Purpose: To correlate tumor oxygenation status with long-term biochemical outcome after prostate brachytherapy.
Methods and materials: Custom-made Eppendorf PO(2) microelectrodes were used to obtain PO(2) measurements from the prostate (P), focused on positive biopsy locations, and normal muscle tissue (M), as a control. A total of 11,516 measurements were obtained in 57 men with localized prostate cancer immediately before prostate brachytherapy was given.
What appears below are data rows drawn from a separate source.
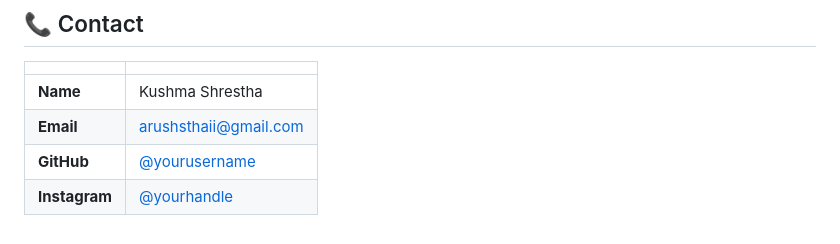
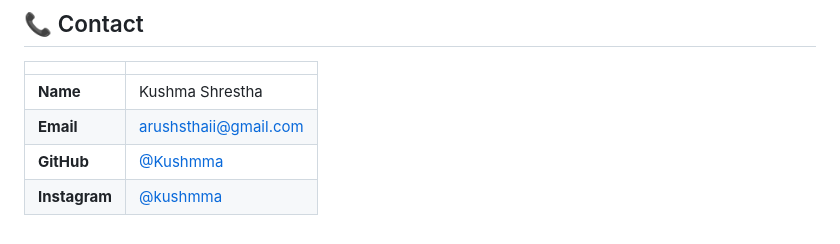
Before and after one commit to Kushmma/Student-Record-System, a Markdown page: README.md, the part around the change. Drawn GitHub-style.

```diff
--- a/README.md
+++ b/README.md
@@ -316,5 +316,5 @@ Loadingg/
 |---|---|
 | **Name** | Kushma Shrestha |
 | **Email** | arushsthaii@gmail.com |
-| **GitHub** | [@yourusername](https://github.com/Kushmma) |
-| **Instagram** | [@yourhandle](https://instagram.com/kushmma) |
+| **GitHub** | [@Kushmma](https://github.com/Kushmma) |
+| **Instagram** | [@kushmma](https://instagram.com/kushmma) |
```
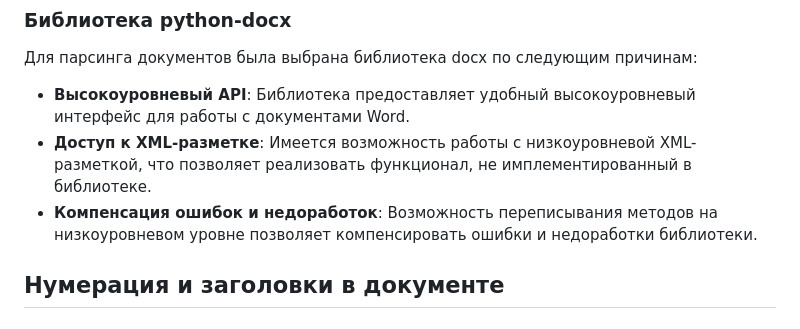
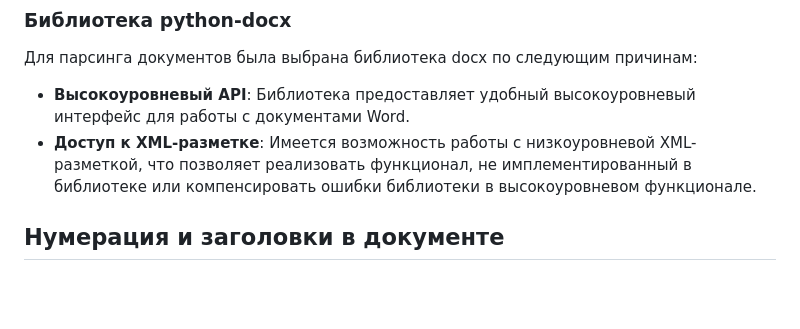
Before and after one commit to ra-led/docx-html-render, a Markdown page: README.md, the part around the change. GitHub-like rendering; blank space fills up the shorter version.

Commit message:
justify main processing asprcts

```diff
--- a/README.md
+++ b/README.md
@@ -336,8 +336,7 @@ x-converter-conf:
 ### Библиотека python-docx
 Для парсинга документов была выбрана библиотека docx по следующим причинам:
 - **Высокоуровневый API**: Библиотека предоставляет удобный высокоуровневый интерфейс для работы с документами Word.
-- **Доступ к XML-разметке**: Имеется возможность работы с низкоуровневой XML-разметкой, что позволяет реализовать функционал, не имплементированный в библиотеке.
-- **Компенсация ошибок и недоработок**: Возможность переписывания методов на низкоуровневом уровне позволяет компенсировать ошибки и недоработки библиотеки.
+- **Доступ к XML-разметке**: Имеется возможность работы с низкоуровневой XML-разметкой, что позволяет реализовать функционал, не имплементированный в библиотеке или компенсировать ошибки библиотеки в высокоуровневом функционале.
 
 ## Нумерация и заголовки в документе
 
```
The Eppendorf histograms provided the median PO(2), mean PO(2), and % <5 mm Hg or <10 mm Hg. Biochemical failure (BF) was defined using both the former American Society of Therapeutic Radiation Oncology (ASTRO) (three consecutive raises) and the current Phoenix (prostate-specific antigen nadir + 2 ng/mL) definitions. A Cox proportional hazards regression model evaluated the influence of hypoxia using the P/M mean PO(2) ratio on BF.
Results: With a median follow-up time of 8 years, 12 men had ASTRO BF and 8 had Phoenix BF. On multivariate analysis, P/M PO(2) ratio <0.10 emerged as the only significant predictor of ASTRO BF (p = 0.043). Hormonal therapy (p = 0.015) and P/M PO(2) ratio <0.10 (p = 0.046) emerged as the only independent predictors of the Phoenix BF. Kaplan-Meier freedom from BF for P/M ratio <0.10 vs. ≥0.10 at 8 years for ASTRO BF was 46% vs. 78% (p = 0.03) and for the Phoenix BF was 66% vs. 83% (p = 0.02).
Conclusions: Hypoxia in prostate cancer (low mean P/M PO(2) ratio) significantly predicts for poor long-term biochemical outcome, suggesting that novel hypoxic strategies should be investigated.
Copyright © 2012 Elsevier Inc. All rights reserved.